[TASK DIRECTIONS] The records that follow must be repeated exactly, except for their pictures.

(Change detection outputs)
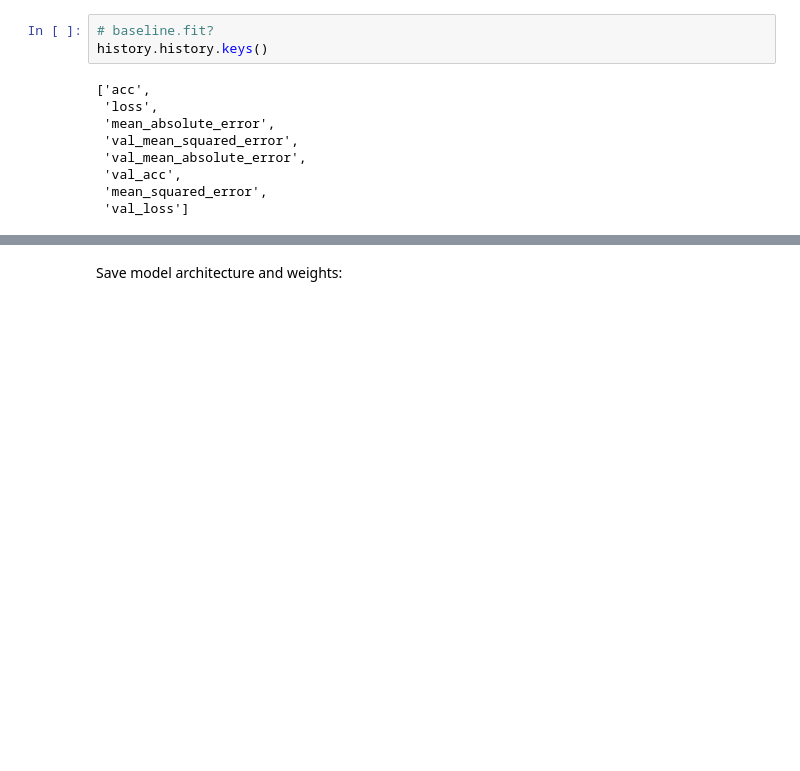
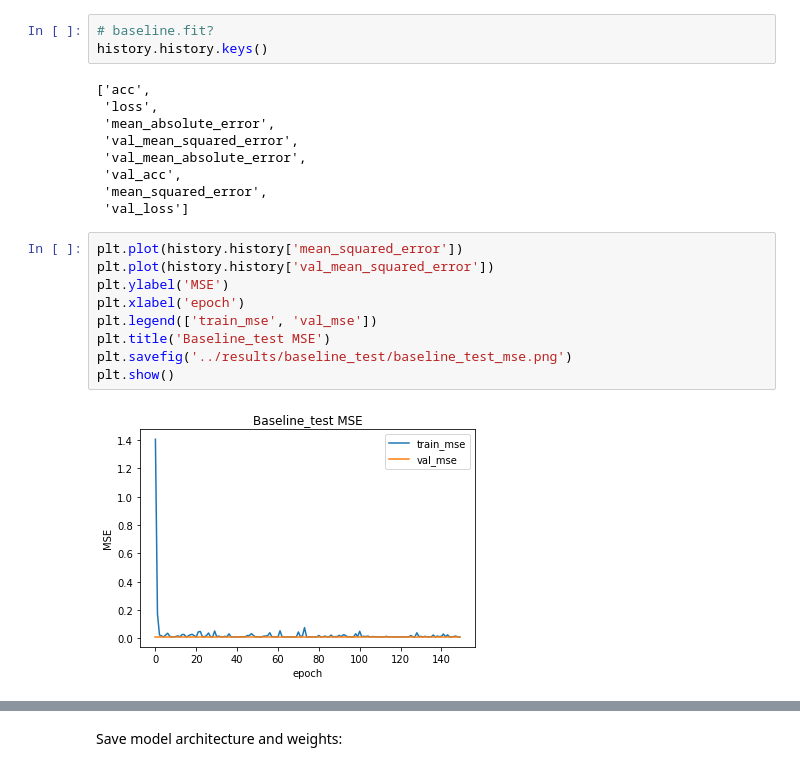
Before and after one commit to ju1es/superduperthesis, a Jupyter notebook: src/notebooks/Train and Evaluate Model.ipynb, the cells around one changed output, grey strips where cells are left out. Drawn from its saved outputs; the diff is of its cells as text; blank space fills up the shorter version.

```diff
--- a/src/notebooks/Train and Evaluate Model.ipynb
+++ b/src/notebooks/Train and Evaluate Model.ipynb
@@ -414,6 +415,17 @@ history.history.keys()
  'val_acc',
  'mean_squared_error',
  'val_loss']
+# %%
+plt.plot(history.history['mean_squared_error'])
+plt.plot(history.history['val_mean_squared_error'])
+plt.ylabel('MSE')
+plt.xlabel('epoch')
+plt.legend(['train_mse', 'val_mse'])
+plt.title('Baseline_test MSE')
+plt.savefig('../results/baseline_test/baseline_test_mse.png')
+plt.show()
+# %% [output]
+[figure, added]
 # %%
 plt.plot(history.history['loss'])
 plt.plot(history.history['val_loss'])
```
Also changed, not shown: parts of 6 cells of this notebook, 1 other file.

[TASK SOLUTION]
Before and after one commit to ju1es/superduperthesis, a Jupyter notebook: src/notebooks/Train and Evaluate Model.ipynb, the cells around one changed output, grey strips where cells are left out. Drawn from its saved outputs; the diff is of its cells as text; blank space fills up the shorter version.

```diff
--- a/src/notebooks/Train and Evaluate Model.ipynb
+++ b/src/notebooks/Train and Evaluate Model.ipynb
@@ -414,6 +415,17 @@ history.history.keys()
  'val_acc',
  'mean_squared_error',
  'val_loss']
+# %%
+plt.plot(history.history['mean_squared_error'])
+plt.plot(history.history['val_mean_squared_error'])
+plt.ylabel('MSE')
+plt.xlabel('epoch')
+plt.legend(['train_mse', 'val_mse'])
+plt.title('Baseline_test MSE')
+plt.savefig('../results/baseline_test/baseline_test_mse.png')
+plt.show()
+# %% [output]
+[figure, added]
 # %%
 plt.plot(history.history['loss'])
 plt.plot(history.history['val_loss'])
```
Also changed, not shown: parts of 6 cells of this notebook, 1 other file.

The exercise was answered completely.